By Ikechukwu Okaforadi
The All Progressives Grand Alliance (APGA) has advised the federal government to impose fiscal measures that will impact negatively on the South African business interests in Nigeria a way to send strong signal to the country against the xenophobic attacks on Nigerians, which the party lamented has become recurrent.
Speaking to Peoples Daily, the National Director of Publicity for the party, Ifanacho Oguejiofor, said the diplomatic steps taken so far by the federal government is commendable, but noted that there is need to go further to force the country to feel that there is a retaliation.
APGA while describing the attacks as a sad development considering that Nigeria assisted South Africa in fighting apartheid regime by the white minority in the country, said this will make the South African government sit up and protect Nigerians resident in the country.
According to Oguejiofor, APGA condemns the attack as very reprehensible as it does not reflect the brotherhood of Africans, which he said share common culture and interest. He advocated that the federal government should deviate from African diplomacy to citizen diplomacy, by putting the citizens ahead of Africa’s interests.
Speaking further, the APGA publicists said the Nigerian government should fight xenophobia by first creating jobs for the citizens to discourage them from traveling abroad to seek greener pastures, just as he lamented the high level of insecurity in the country, resulting in kidnapping and banditry, all these he said scare people away from the country.
At this juncture, he called on Nigerians who have genuine businesses in the country and those who are legal residents in South Africa to remain calm and go about their lawful business by avoiding criminal ventures, but called on those who are illegal migrants to return home.
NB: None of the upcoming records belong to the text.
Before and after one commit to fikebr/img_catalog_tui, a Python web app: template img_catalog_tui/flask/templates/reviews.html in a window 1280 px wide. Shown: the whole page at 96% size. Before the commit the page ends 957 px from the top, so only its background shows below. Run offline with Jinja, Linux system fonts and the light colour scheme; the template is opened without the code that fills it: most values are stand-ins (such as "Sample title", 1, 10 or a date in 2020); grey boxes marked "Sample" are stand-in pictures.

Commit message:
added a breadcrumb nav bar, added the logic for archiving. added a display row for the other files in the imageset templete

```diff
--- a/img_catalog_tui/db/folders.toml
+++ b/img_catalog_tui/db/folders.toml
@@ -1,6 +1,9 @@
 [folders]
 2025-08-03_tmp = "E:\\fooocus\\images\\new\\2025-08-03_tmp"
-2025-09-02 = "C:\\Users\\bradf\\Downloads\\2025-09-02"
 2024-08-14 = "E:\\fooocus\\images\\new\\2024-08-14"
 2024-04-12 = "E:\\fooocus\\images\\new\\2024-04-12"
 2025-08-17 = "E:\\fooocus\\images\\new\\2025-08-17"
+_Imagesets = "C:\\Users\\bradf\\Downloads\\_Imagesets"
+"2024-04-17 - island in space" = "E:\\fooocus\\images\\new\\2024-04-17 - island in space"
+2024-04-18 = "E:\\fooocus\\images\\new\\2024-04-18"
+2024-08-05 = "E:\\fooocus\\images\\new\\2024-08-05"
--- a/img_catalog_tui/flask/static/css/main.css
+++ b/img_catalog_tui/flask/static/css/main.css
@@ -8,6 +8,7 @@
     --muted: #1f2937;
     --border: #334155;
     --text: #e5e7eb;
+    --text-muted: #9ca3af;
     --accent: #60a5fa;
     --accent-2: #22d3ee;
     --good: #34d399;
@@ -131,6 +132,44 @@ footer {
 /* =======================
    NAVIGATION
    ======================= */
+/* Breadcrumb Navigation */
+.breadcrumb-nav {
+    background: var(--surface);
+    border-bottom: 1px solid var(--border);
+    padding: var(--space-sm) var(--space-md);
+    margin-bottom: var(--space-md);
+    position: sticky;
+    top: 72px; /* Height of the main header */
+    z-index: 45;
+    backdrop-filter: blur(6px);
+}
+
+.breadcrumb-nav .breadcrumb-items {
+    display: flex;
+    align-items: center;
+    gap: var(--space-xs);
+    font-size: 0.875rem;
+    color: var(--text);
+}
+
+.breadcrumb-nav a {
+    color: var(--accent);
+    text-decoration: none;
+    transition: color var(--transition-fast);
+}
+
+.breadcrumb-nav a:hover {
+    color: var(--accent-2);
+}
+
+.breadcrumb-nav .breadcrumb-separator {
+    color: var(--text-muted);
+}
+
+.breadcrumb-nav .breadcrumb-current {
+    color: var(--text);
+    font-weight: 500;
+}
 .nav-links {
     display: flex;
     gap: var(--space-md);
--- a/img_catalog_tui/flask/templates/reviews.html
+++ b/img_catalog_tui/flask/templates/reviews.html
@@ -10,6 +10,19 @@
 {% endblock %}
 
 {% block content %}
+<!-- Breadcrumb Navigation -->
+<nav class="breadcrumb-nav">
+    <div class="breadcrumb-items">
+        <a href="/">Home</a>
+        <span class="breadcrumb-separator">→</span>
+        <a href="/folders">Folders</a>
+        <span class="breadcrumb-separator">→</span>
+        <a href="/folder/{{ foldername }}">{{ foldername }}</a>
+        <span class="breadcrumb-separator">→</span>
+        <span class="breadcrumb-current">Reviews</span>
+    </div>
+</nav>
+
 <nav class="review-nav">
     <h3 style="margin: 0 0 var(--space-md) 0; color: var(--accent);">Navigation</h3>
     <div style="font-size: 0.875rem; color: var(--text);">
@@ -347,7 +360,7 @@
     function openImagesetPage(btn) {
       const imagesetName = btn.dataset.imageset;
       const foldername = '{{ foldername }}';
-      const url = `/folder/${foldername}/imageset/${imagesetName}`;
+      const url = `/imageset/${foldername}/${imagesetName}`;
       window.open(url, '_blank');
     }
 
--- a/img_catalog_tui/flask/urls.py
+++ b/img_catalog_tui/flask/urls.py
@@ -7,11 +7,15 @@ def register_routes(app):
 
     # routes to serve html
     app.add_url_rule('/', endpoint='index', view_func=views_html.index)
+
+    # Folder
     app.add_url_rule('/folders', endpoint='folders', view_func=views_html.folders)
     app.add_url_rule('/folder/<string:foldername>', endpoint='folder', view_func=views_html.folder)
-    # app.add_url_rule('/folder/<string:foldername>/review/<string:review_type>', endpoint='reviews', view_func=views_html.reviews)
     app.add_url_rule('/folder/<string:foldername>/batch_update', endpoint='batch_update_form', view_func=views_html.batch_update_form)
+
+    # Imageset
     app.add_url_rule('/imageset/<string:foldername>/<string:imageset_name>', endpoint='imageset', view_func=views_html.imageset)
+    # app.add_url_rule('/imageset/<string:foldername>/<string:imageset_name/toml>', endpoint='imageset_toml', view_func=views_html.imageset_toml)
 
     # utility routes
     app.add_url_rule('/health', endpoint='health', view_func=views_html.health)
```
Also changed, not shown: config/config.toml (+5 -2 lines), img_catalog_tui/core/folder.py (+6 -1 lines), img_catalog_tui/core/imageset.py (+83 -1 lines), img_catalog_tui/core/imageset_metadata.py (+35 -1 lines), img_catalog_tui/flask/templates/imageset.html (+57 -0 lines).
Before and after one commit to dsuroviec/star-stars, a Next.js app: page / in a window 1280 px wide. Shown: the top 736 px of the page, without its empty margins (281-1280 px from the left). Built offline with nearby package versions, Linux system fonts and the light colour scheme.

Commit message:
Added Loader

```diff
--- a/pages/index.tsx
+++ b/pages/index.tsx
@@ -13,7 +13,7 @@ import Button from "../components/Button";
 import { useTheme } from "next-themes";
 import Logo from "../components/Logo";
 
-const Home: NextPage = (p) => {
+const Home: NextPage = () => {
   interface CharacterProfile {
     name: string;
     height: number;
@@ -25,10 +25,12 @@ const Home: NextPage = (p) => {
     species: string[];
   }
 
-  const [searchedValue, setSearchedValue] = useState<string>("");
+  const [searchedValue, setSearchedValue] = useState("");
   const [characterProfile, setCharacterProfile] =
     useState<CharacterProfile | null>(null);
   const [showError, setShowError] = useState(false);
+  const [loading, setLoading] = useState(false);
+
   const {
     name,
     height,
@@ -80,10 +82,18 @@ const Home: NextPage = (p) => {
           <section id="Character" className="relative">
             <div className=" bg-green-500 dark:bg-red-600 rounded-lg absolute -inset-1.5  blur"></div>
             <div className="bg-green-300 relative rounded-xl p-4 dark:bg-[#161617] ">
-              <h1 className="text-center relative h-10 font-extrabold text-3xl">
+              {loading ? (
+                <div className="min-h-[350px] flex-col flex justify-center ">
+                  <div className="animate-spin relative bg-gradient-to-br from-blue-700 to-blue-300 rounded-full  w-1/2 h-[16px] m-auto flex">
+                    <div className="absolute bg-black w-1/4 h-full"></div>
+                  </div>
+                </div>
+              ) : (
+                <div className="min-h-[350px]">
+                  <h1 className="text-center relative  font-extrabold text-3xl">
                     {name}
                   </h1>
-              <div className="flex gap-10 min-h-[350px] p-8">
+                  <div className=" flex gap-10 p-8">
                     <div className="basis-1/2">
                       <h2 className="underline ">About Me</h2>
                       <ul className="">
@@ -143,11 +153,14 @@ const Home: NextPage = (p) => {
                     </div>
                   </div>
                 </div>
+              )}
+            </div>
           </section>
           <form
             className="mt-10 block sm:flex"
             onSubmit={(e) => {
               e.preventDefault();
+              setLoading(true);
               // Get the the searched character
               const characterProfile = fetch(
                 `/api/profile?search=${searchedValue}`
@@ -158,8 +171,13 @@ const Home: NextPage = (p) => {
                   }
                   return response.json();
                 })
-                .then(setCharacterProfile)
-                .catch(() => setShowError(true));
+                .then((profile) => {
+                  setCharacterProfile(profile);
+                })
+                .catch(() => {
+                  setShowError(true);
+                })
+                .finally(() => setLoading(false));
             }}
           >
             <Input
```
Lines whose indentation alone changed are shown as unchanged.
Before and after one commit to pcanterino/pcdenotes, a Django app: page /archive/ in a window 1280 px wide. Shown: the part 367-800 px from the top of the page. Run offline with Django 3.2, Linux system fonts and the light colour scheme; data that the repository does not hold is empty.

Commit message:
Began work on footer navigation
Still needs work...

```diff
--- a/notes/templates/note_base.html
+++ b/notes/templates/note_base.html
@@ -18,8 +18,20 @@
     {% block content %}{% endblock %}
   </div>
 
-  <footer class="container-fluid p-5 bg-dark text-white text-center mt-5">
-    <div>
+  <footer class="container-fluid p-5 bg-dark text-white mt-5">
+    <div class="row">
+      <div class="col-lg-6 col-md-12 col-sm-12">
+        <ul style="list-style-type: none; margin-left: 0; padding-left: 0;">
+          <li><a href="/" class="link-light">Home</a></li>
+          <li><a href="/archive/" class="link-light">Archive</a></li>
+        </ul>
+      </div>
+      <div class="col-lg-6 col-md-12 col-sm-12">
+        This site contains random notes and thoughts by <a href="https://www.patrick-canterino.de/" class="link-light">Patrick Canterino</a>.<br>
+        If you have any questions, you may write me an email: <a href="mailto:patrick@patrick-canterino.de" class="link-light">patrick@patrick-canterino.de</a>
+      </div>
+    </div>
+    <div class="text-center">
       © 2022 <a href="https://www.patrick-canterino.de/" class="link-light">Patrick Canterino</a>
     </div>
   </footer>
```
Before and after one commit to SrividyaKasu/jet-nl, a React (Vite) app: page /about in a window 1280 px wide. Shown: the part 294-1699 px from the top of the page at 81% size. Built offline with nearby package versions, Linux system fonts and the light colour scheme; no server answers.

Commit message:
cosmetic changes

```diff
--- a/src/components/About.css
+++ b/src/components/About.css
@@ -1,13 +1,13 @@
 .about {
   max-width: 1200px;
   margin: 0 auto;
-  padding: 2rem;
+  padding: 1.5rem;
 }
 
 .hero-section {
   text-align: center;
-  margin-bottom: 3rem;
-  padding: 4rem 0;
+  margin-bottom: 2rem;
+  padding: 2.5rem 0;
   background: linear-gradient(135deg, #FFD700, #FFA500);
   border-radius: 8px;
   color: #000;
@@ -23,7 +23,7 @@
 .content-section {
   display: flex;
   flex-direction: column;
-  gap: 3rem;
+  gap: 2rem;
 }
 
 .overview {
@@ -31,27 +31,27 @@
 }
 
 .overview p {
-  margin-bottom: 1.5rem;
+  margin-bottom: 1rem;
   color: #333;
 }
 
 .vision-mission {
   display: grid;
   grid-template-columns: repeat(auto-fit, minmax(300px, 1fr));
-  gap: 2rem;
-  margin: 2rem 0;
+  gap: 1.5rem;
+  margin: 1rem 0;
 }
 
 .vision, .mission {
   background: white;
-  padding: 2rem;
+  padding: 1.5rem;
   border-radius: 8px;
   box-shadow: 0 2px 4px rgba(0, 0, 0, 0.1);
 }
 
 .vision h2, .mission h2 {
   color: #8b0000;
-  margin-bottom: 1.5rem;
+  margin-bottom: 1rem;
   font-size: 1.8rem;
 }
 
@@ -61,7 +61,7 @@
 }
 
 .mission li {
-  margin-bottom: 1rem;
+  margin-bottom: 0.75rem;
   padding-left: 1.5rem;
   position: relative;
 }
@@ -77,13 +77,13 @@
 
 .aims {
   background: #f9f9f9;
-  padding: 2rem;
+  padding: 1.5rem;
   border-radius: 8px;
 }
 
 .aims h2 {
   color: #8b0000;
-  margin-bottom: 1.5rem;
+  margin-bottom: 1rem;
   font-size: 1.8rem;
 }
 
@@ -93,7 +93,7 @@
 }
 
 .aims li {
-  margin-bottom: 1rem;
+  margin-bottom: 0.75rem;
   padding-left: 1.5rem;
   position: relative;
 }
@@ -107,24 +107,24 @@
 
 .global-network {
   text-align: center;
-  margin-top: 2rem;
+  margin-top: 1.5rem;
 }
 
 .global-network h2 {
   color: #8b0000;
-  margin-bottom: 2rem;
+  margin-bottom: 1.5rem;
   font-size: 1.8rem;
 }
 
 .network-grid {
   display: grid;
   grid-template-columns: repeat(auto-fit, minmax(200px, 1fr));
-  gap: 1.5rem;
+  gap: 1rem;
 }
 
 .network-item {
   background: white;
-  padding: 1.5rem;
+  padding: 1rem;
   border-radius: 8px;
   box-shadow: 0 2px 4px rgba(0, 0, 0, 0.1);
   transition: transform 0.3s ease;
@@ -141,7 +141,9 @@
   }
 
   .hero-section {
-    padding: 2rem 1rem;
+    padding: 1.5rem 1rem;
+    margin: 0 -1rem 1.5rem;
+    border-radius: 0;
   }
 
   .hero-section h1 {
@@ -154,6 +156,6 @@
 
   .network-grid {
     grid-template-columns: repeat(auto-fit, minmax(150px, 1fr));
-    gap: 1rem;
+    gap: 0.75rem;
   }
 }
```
According to him, the world is a global village where people are free to legally reside anywhere, wondering how those doing legitimate businesses should abandon their businesses for the South Africans and return home. He further urged the government of South Africa to put policies on ground to bridge the gap between the poor and the rich in their country.